Using the data below, work out how many of its lines contain "radius", and give that number with nothing added.

● ● ●

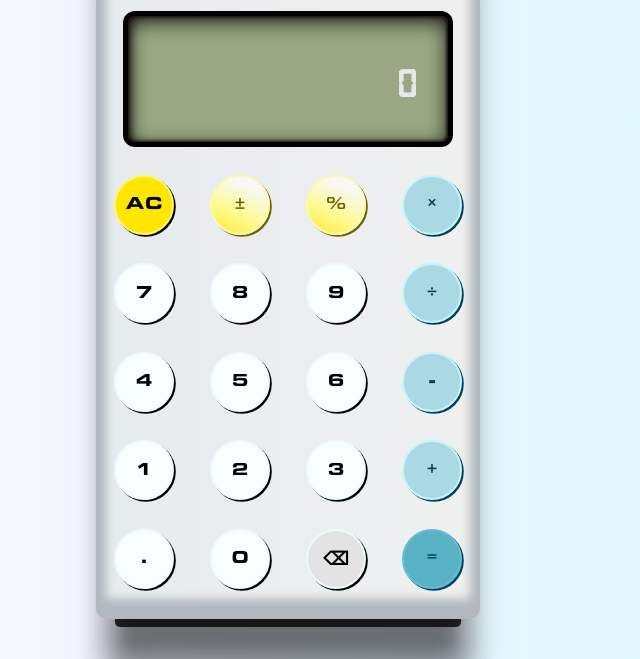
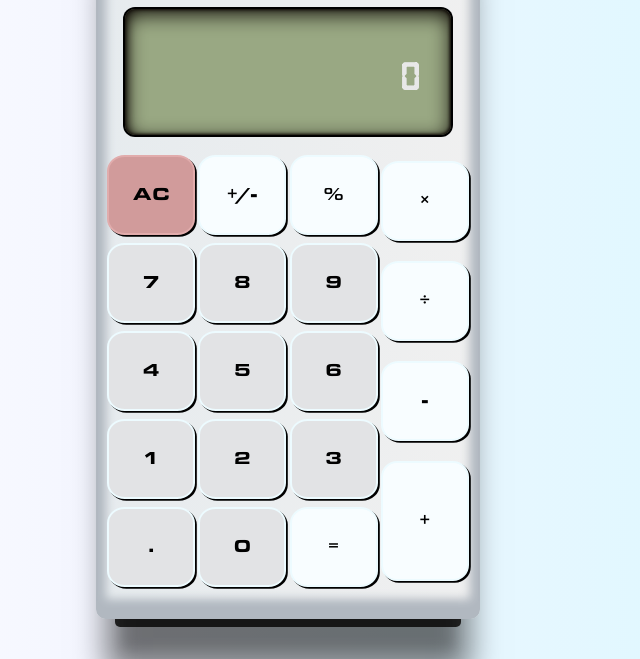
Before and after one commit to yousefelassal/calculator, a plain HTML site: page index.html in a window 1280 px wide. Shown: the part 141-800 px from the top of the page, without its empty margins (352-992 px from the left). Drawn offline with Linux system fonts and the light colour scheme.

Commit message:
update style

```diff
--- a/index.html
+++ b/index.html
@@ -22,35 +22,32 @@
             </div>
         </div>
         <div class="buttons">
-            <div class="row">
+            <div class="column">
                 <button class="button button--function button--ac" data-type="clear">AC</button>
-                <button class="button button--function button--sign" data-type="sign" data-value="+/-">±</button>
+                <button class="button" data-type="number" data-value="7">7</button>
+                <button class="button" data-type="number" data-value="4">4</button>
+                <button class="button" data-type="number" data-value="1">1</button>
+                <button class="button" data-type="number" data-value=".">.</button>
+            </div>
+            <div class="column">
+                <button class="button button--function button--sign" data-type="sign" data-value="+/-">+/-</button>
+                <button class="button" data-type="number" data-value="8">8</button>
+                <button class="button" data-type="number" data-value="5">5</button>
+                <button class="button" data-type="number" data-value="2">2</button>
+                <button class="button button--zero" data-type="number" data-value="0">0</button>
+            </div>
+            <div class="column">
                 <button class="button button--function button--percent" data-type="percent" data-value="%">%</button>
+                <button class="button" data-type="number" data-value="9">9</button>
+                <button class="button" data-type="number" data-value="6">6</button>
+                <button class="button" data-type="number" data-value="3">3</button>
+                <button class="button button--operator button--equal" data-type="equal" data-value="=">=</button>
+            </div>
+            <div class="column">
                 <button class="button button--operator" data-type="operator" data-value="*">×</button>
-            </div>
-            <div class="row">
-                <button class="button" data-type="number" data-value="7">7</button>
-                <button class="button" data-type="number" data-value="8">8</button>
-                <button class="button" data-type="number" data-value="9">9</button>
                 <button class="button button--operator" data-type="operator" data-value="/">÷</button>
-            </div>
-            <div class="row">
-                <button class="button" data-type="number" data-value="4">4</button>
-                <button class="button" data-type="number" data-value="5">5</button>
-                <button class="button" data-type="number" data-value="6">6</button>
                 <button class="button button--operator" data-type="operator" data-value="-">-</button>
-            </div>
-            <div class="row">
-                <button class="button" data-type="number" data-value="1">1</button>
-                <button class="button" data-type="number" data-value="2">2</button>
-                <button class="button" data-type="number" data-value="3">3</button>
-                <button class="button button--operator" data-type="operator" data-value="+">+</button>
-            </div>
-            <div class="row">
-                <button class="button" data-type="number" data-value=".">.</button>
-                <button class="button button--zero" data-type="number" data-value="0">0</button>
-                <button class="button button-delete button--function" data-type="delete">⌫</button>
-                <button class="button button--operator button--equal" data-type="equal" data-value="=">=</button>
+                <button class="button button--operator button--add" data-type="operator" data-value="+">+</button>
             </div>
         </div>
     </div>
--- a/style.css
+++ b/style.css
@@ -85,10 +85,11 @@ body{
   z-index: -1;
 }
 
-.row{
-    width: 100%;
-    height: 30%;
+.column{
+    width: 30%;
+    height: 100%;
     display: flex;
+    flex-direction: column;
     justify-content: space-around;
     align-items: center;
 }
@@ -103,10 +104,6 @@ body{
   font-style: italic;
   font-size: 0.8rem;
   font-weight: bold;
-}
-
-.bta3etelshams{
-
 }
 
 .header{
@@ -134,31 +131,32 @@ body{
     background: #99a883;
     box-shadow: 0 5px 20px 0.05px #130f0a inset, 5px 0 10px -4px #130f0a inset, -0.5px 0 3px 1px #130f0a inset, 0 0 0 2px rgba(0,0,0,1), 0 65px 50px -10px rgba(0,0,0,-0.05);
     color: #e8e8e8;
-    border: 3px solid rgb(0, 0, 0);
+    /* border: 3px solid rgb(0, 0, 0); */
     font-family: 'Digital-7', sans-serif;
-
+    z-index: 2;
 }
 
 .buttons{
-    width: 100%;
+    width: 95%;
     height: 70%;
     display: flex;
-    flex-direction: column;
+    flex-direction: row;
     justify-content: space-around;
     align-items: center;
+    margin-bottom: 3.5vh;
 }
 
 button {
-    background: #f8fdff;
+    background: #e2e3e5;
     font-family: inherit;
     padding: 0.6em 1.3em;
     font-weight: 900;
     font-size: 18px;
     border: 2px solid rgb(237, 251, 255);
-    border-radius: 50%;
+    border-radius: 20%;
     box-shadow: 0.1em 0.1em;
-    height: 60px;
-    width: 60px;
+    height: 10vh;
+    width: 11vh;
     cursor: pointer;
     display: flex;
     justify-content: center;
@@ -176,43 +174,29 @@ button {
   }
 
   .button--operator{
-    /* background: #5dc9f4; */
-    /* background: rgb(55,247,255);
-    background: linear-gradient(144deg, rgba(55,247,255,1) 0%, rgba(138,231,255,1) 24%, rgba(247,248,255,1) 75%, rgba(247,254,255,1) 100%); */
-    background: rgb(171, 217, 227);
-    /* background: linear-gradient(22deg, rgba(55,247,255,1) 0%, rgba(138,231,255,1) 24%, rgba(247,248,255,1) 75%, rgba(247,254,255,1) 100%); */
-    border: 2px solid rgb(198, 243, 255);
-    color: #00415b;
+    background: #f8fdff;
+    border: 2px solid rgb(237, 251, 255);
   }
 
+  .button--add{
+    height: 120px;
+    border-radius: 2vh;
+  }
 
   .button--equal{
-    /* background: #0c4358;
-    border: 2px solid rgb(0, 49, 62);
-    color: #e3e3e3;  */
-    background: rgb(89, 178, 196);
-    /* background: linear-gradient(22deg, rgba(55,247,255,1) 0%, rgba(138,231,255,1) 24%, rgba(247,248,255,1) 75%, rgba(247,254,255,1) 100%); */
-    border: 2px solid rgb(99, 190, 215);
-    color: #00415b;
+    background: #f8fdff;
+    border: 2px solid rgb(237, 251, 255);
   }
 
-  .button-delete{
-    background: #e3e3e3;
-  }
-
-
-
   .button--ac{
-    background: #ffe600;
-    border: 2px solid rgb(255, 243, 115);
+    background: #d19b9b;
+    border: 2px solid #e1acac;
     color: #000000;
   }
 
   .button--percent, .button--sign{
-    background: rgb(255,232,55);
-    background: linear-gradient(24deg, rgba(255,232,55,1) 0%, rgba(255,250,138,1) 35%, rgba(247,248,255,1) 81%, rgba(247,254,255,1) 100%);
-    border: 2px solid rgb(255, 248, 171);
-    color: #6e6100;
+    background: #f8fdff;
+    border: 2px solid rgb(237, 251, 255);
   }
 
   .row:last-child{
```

● ● ●

(Expected answer) 3